Records from a data source:
═══

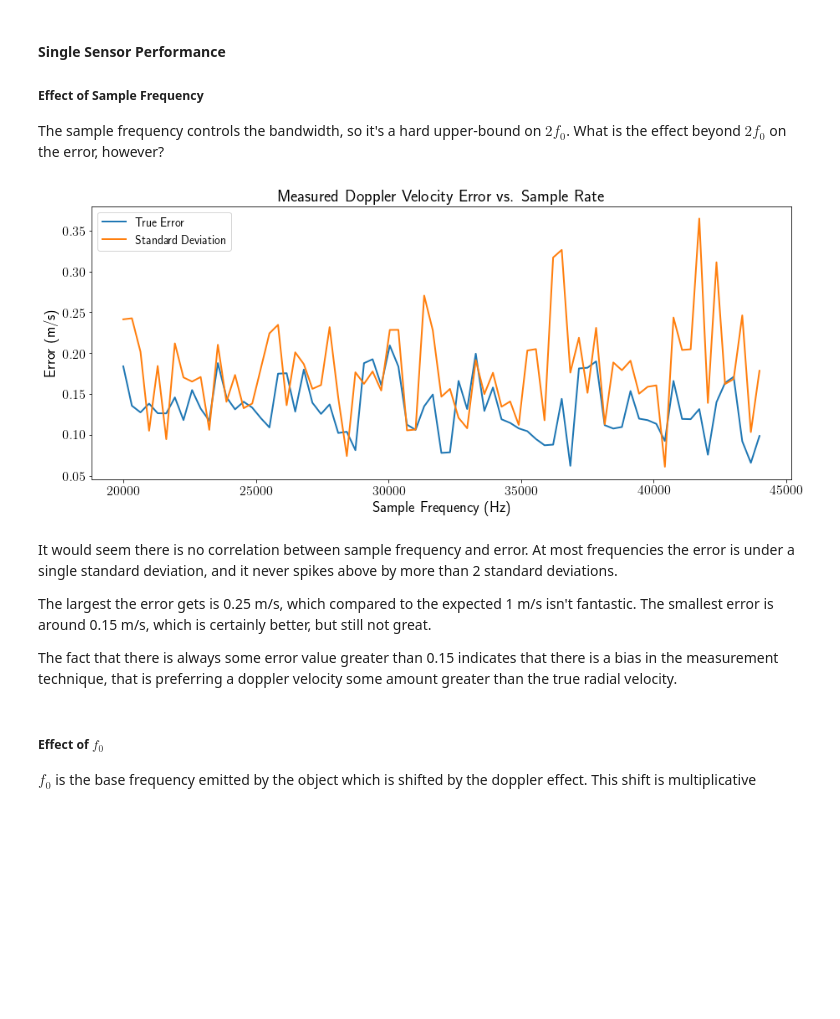
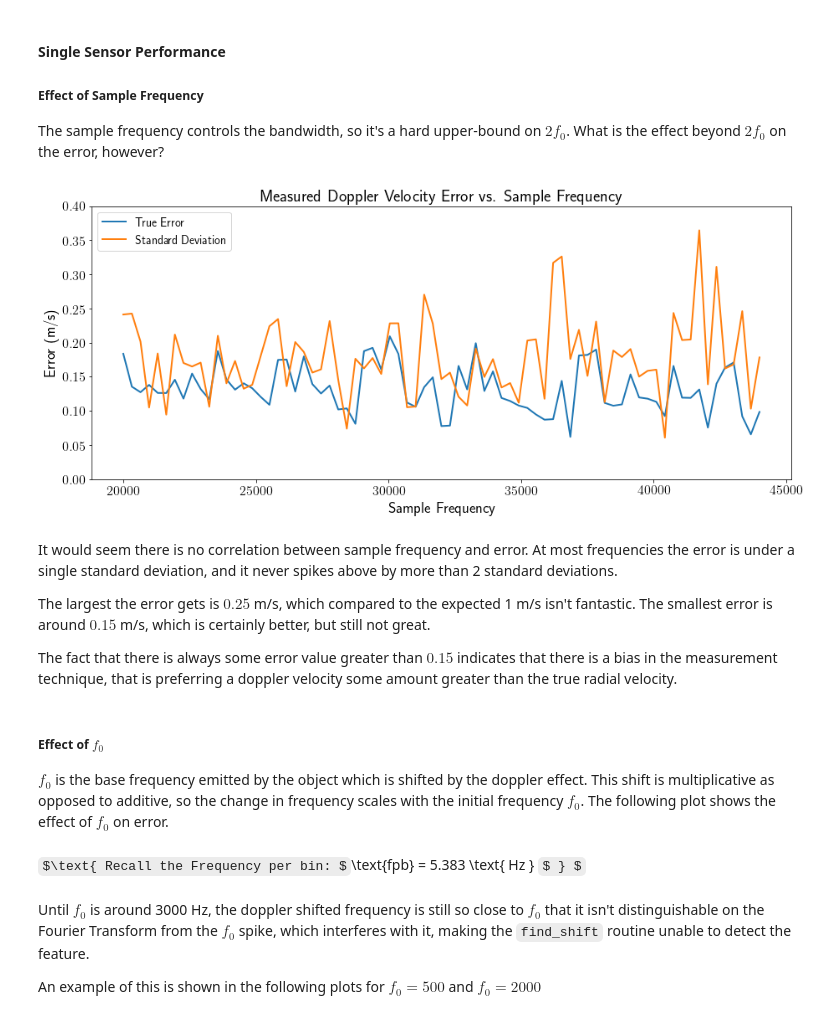
Before and after one commit to EdWard680/pi_echo, a Jupyter notebook: simulation/notebook/Report.ipynb, the cells around one changed output. Saved outputs shown, nothing was run; the diff lists cells and outputs as text; code cells hidden in the pictures; some formulas as TeX source; blank space fills up the shorter version.

```diff
--- a/simulation/notebook/Report.ipynb
+++ b/simulation/notebook/Report.ipynb
@@ -352,7 +349,7 @@ def find_shift(T_s, f0, spectrum):
     peak_start = peak_end = min(peak_start, peak_end)
 
     if peak_start == 0:
-        return 0, 2*freq_per_bin(sample_period, samples), 0
+        return 0, .2*fpb, 0
 
     mean, std_dev = characterize_peak(spectrum[max_peak-peak_start:max_peak+peak_end])
     mean += max_peak-peak_start
@@ -414,6 +411,10 @@ Recalling from the beginning of this example simulation, the original velocity w
 
 The following example simulation will show a case where the sensor and object have the same $y$-value, such that we expect the radial velocity to be the x-component of the object's velocity vector.
 # %%
+# New default q
+# Parallel on x-axis
+q = np.array([2, 0])
+
 def simulate_single(f_s=f_s, n=n, f0=f0, p0=p0, q=q, v=v, batch=False):
     vr = radial_velocity(p0, q, v)
     T_s = sample_period(f_s)
@@ -451,13 +452,7 @@ def simulate_single(f_s=f_s, n=n, f0=f0, p0=p0, q=q, v=v, batch=False):
         plot_layout(left, [p0], q=q, v=v, vr=[vr], vd=[vd], title="Layout")
         plot_spectrum(right, [spec], [df_mean], f0, freq_per_bin(T_s, n))
 
-
-# Parallel on x-axis
-simulate_single(
-    p0=np.array([0, 0])
-    , q=np.array([2, 0])
-    , v=np.array([1, 1])
-)
+simulate_single(q=q)
 # %% [output]
 $\text{ True Radial Velocity: $\dot r = 1.000 \text{ m/s } $ } $
 $\text{ Estimated Radial Velocity: $\dot r_\text{doppler} = 1.083 \text{ m/s } $ } $
@@ -474,34 +469,52 @@ The sample frequency controls the bandwidth, so it's a hard upper-bound on $2f_0
 # %%
 initial = 20000 # Hz
 final = 44000 # Hz
 sample_freqs = np.linspace(initial, final, 75).tolist()
 
-# f0 is chosen here to be quite a bit lower than the nyquist frequency by an arbitrary amount
-data = [simulate_single(f_s=float(f_s), f0=initial/2-999, q=np.array([2, 0]), batch=True)
-        for f_s in sample_freqs]
+def plot_error(xdata, ydata, label, top=1.2):
+    ax, _ = not_side_by_side()
+    simple_plot(
+        ax
+        , [d[0] for d in ydata]
+        , xdata
+        , label
+        , "Error (m/s)"
+        , "Measured Doppler Velocity Error vs. " + label
+    )
 
-ax, _ = not_side_by_side()
-simple_plot(
-    ax
-    , [d[0] for d in data]
-    , sample_freqs
-    , "Sample Frequency (Hz)"
-    , "Error (m/s)"
-    , "Measured Doppler Velocity Error vs. Sample Rate"
-)
+    simple_plot(ax, [d[1] for d in ydata], xdata)
 
-simple_plot(ax, [d[1] for d in data], sample_freqs)
+    ax.legend(["True Error", "Standard Deviation"])
+    ax.set_ylim(0, top)
 
-_ = ax.legend(["True Error", "Standard Deviation"])
+plot_error(sample_freqs,
+           [simulate_single(f_s=float(f_s), f0=initial/2-999, batch=True)
+            for f_s in sample_freqs],
+          "Sample Frequency",
+          0.4)
 # %% [output]
-[figure, old version]
+[figure, new version]
 # %% [markdown]
 It would seem there is no correlation between sample frequency and error. At most frequencies the error is under a single standard deviation, and it never spikes above by more than 2 standard deviations.
 
-The largest the error gets is 0.25 m/s, which compared to the expected 1 m/s isn't fantastic. The smallest error is around 0.15 m/s, which is certainly better, but still not great.
+The largest the error gets is $0.25$ m/s, which compared to the expected 1 m/s isn't fantastic. The smallest error is around $0.15$ m/s, which is certainly better, but still not great.
 
-The fact that there is always some error value greater than 0.15 indicates that there is a bias in the measurement technique, that is preferring a doppler velocity some amount greater than the true radial velocity.
+The fact that there is always some error value greater than $0.15$ indicates that there is a bias in the measurement technique, that is preferring a doppler velocity some amount greater than the true radial velocity.
 # %% [markdown]
 ##### Effect of $f_0$
 
-$f_0$ is the base frequency emitted by the object which is shifted by the doppler effect. This shift is multiplicative
+$f_0$ is the base frequency emitted by the object which is shifted by the doppler effect. This shift is multiplicative as opposed to additive, so the change in frequency scales with the initial frequency $f_0$. The following plot shows the effect of $f_0$ on error.
+# %%
+initial = 300
+final = 21000
+f0s = np.linspace(initial, final, 84).tolist()
+
+display_var("\\text{fpb}", freq_per_bin(T_s, n), "Hz", "Recall the Frequency per bin: ")
+
+plot_error(f0s, [simulate_single(f0=f0, batch=True) for f0 in f0s], "Emitted Frequency")
+# %% [output]
+$\text{ Recall the Frequency per bin: $\text{fpb} = 5.383 \text{ Hz } $ } $
+# %% [markdown]
+Until $f_0$ is around 3000 Hz, the doppler shifted frequency is still so close to $f_0$ that it isn't distinguishable on the Fourier Transform from the $f_0$ spike, which interferes with it, making the `find_shift` routine unable to detect the feature.
+
+An example of this is shown in the following plots for $f_0 = 500$ and $f_0 = 2000$
```
Also changed, not shown: parts of 26 cells of this notebook.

═══

Requirement - Only lines that contain the string "output" count; pick each one out of the records and copy it.

Reply -
Before and after one commit to EdWard680/pi_echo, a Jupyter notebook: simulation/notebook/Report.ipynb, the cells around one changed output. Saved outputs shown, nothing was run; the diff lists cells and outputs as text; code cells hidden in the pictures; some formulas as TeX source; blank space fills up the shorter version.
 # %% [output]
 # %% [output]
+# %% [output]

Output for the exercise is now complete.